-- Task brief --
Reproduce the listing in full, exactly as written, but without images.

──────────────────────────────

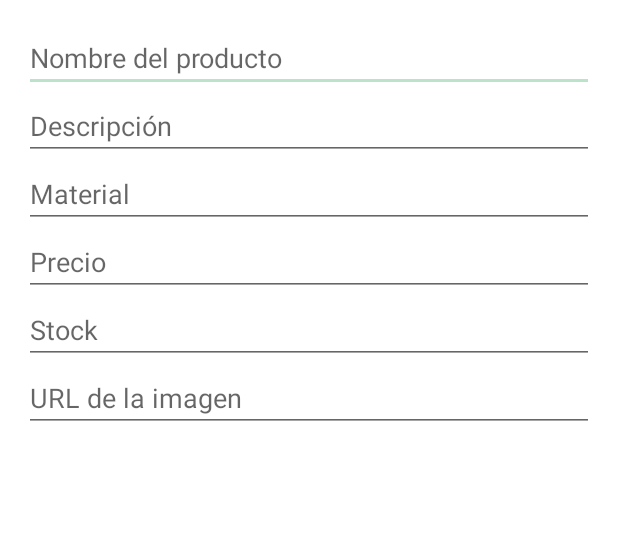
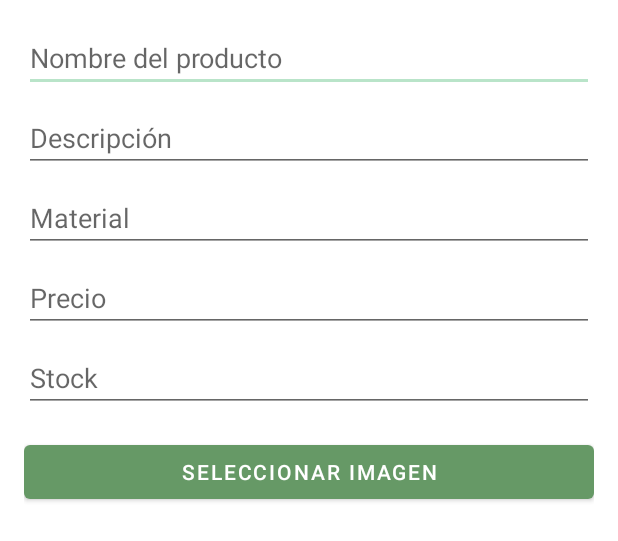
Before and after one commit to inspedralbes/transversal-tr1-2024-2025-android-dam_24_25_tr1g7_android, an Android app built with Jetpack Compose: the layout dialog_add_product.xml on its own in the app's theme, with its tools: preview values and no code run, on a phone screen of 412 x 824 dp. Shown: the top 541 px of the screen. Run offline under Robolectric (Android 15) with nearby library versions, the phone set to English and light mode, and no system bars.

Commit message:
Fotos en Android

```diff
--- a/app/src/main/java/com/example/loginapp/RetrofitClient.kt
+++ b/app/src/main/java/com/example/loginapp/RetrofitClient.kt
@@ -20,9 +20,9 @@ object RetrofitClient {
 
     private val client = OkHttpClient.Builder()
         .addInterceptor(loggingInterceptor)
-        .connectTimeout(15, TimeUnit.SECONDS)
-        .readTimeout(15, TimeUnit.SECONDS)
-        .writeTimeout(15, TimeUnit.SECONDS)
+        .connectTimeout(60, TimeUnit.SECONDS)
+        .readTimeout(60, TimeUnit.SECONDS)
+        .writeTimeout(60, TimeUnit.SECONDS)
         .build()
 
     val instance: ApiService by lazy {
--- a/app/src/main/res/layout/dialog_add_product.xml
+++ b/app/src/main/res/layout/dialog_add_product.xml
@@ -1,5 +1,9 @@
 <?xml version="1.0" encoding="utf-8"?>
-<LinearLayout xmlns:android="http://schemas.android.com/apk/res/android"
+<ScrollView xmlns:android="http://schemas.android.com/apk/res/android"
+    android:layout_width="match_parent"
+    android:layout_height="match_parent">
+
+    <LinearLayout
         android:layout_width="match_parent"
         android:layout_height="wrap_content"
         android:orientation="vertical"
@@ -10,41 +14,56 @@
             android:layout_width="match_parent"
             android:layout_height="wrap_content"
             android:hint="Nombre del producto"
-        android:inputType="text" />
+            android:inputType="text"
+            android:layout_marginBottom="8dp"/>
 
         <EditText
             android:id="@+id/productDescriptionEditText"
             android:layout_width="match_parent"
             android:layout_height="wrap_content"
             android:hint="Descripción"
-        android:inputType="textMultiLine" />
+            android:inputType="textMultiLine"
+            android:layout_marginBottom="8dp"/>
 
         <EditText
             android:id="@+id/productMaterialEditText"
             android:layout_width="match_parent"
             android:layout_height="wrap_content"
             android:hint="Material"
-        android:inputType="text" />
+            android:inputType="text"
+            android:layout_marginBottom="8dp"/>
 
         <EditText
             android:id="@+id/productPriceEditText"
             android:layout_width="match_parent"
             android:layout_height="wrap_content"
             android:hint="Precio"
-        android:inputType="numberDecimal" />
+            android:inputType="numberDecimal"
+            android:layout_marginBottom="8dp"/>
 
         <EditText
             android:id="@+id/productStockEditText"
             android:layout_width="match_parent"
             android:layout_height="wrap_content"
             android:hint="Stock"
-        android:inputType="number" />
+            android:inputType="number"
+            android:layout_marginBottom="16dp"/>
 
-    <EditText
-        android:id="@+id/productImageUrlEditText"
+        <Button
+            android:id="@+id/buttonSelectImage"
             android:layout_width="match_parent"
             android:layout_height="wrap_content"
-        android:hint="URL de la imagen"
-        android:inputType="textUri" />
+            android:text="Seleccionar imagen"
+            android:layout_marginBottom="16dp"/>
+
+        <ImageView
+            android:id="@+id/imagePreview"
+            android:layout_width="200dp"
+            android:layout_height="200dp"
+            android:layout_gravity="center_horizontal"
+            android:visibility="gone"
+            android:contentDescription="Vista previa de la imagen"
+            android:layout_marginBottom="16dp"/>
 
     </LinearLayout>
+</ScrollView>
```
Also changed, not shown: app/src/main/java/com/example/loginapp/MisProductosActivity.kt (+68 -19 lines), app/src/main/res/layout/dialog_edit_product.xml (+28 -10 lines). Lines whose indentation alone changed are shown as unchanged.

──────────────────────────────

-- Your response --
Before and after one commit to inspedralbes/transversal-tr1-2024-2025-android-dam_24_25_tr1g7_android, an Android app built with Jetpack Compose: the layout dialog_add_product.xml on its own in the app's theme, with its tools: preview values and no code run, on a phone screen of 412 x 824 dp. Shown: the top 541 px of the screen. Run offline under Robolectric (Android 15) with nearby library versions, the phone set to English and light mode, and no system bars.

Commit message:
Fotos en Android

```diff
--- a/app/src/main/java/com/example/loginapp/RetrofitClient.kt
+++ b/app/src/main/java/com/example/loginapp/RetrofitClient.kt
@@ -20,9 +20,9 @@ object RetrofitClient {
 
     private val client = OkHttpClient.Builder()
         .addInterceptor(loggingInterceptor)
-        .connectTimeout(15, TimeUnit.SECONDS)
-        .readTimeout(15, TimeUnit.SECONDS)
-        .writeTimeout(15, TimeUnit.SECONDS)
+        .connectTimeout(60, TimeUnit.SECONDS)
+        .readTimeout(60, TimeUnit.SECONDS)
+        .writeTimeout(60, TimeUnit.SECONDS)
         .build()
 
     val instance: ApiService by lazy {
--- a/app/src/main/res/layout/dialog_add_product.xml
+++ b/app/src/main/res/layout/dialog_add_product.xml
@@ -1,5 +1,9 @@
 <?xml version="1.0" encoding="utf-8"?>
-<LinearLayout xmlns:android="http://schemas.android.com/apk/res/android"
+<ScrollView xmlns:android="http://schemas.android.com/apk/res/android"
+    android:layout_width="match_parent"
+    android:layout_height="match_parent">
+
+    <LinearLayout
         android:layout_width="match_parent"
         android:layout_height="wrap_content"
         android:orientation="vertical"
@@ -10,41 +14,56 @@
             android:layout_width="match_parent"
             android:layout_height="wrap_content"
             android:hint="Nombre del producto"
-        android:inputType="text" />
+            android:inputType="text"
+            android:layout_marginBottom="8dp"/>
 
         <EditText
             android:id="@+id/productDescriptionEditText"
             android:layout_width="match_parent"
             android:layout_height="wrap_content"
             android:hint="Descripción"
-        android:inputType="textMultiLine" />
+            android:inputType="textMultiLine"
+            android:layout_marginBottom="8dp"/>
 
         <EditText
             android:id="@+id/productMaterialEditText"
             android:layout_width="match_parent"
             android:layout_height="wrap_content"
             android:hint="Material"
-        android:inputType="text" />
+            android:inputType="text"
+            android:layout_marginBottom="8dp"/>
 
         <EditText
             android:id="@+id/productPriceEditText"
             android:layout_width="match_parent"
             android:layout_height="wrap_content"
             android:hint="Precio"
-        android:inputType="numberDecimal" />
+            android:inputType="numberDecimal"
+            android:layout_marginBottom="8dp"/>
 
         <EditText
             android:id="@+id/productStockEditText"
             android:layout_width="match_parent"
             android:layout_height="wrap_content"
             android:hint="Stock"
-        android:inputType="number" />
+            android:inputType="number"
+            android:layout_marginBottom="16dp"/>
 
-    <EditText
-        android:id="@+id/productImageUrlEditText"
+        <Button
+            android:id="@+id/buttonSelectImage"
             android:layout_width="match_parent"
             android:layout_height="wrap_content"
-        android:hint="URL de la imagen"
-        android:inputType="textUri" />
+            android:text="Seleccionar imagen"
+            android:layout_marginBottom="16dp"/>
+
+        <ImageView
+            android:id="@+id/imagePreview"
+            android:layout_width="200dp"
+            android:layout_height="200dp"
+            android:layout_gravity="center_horizontal"
+            android:visibility="gone"
+            android:contentDescription="Vista previa de la imagen"
+            android:layout_marginBottom="16dp"/>
 
     </LinearLayout>
+</ScrollView>
```
Also changed, not shown: app/src/main/java/com/example/loginapp/MisProductosActivity.kt (+68 -19 lines), app/src/main/res/layout/dialog_edit_product.xml (+28 -10 lines). Lines whose indentation alone changed are shown as unchanged.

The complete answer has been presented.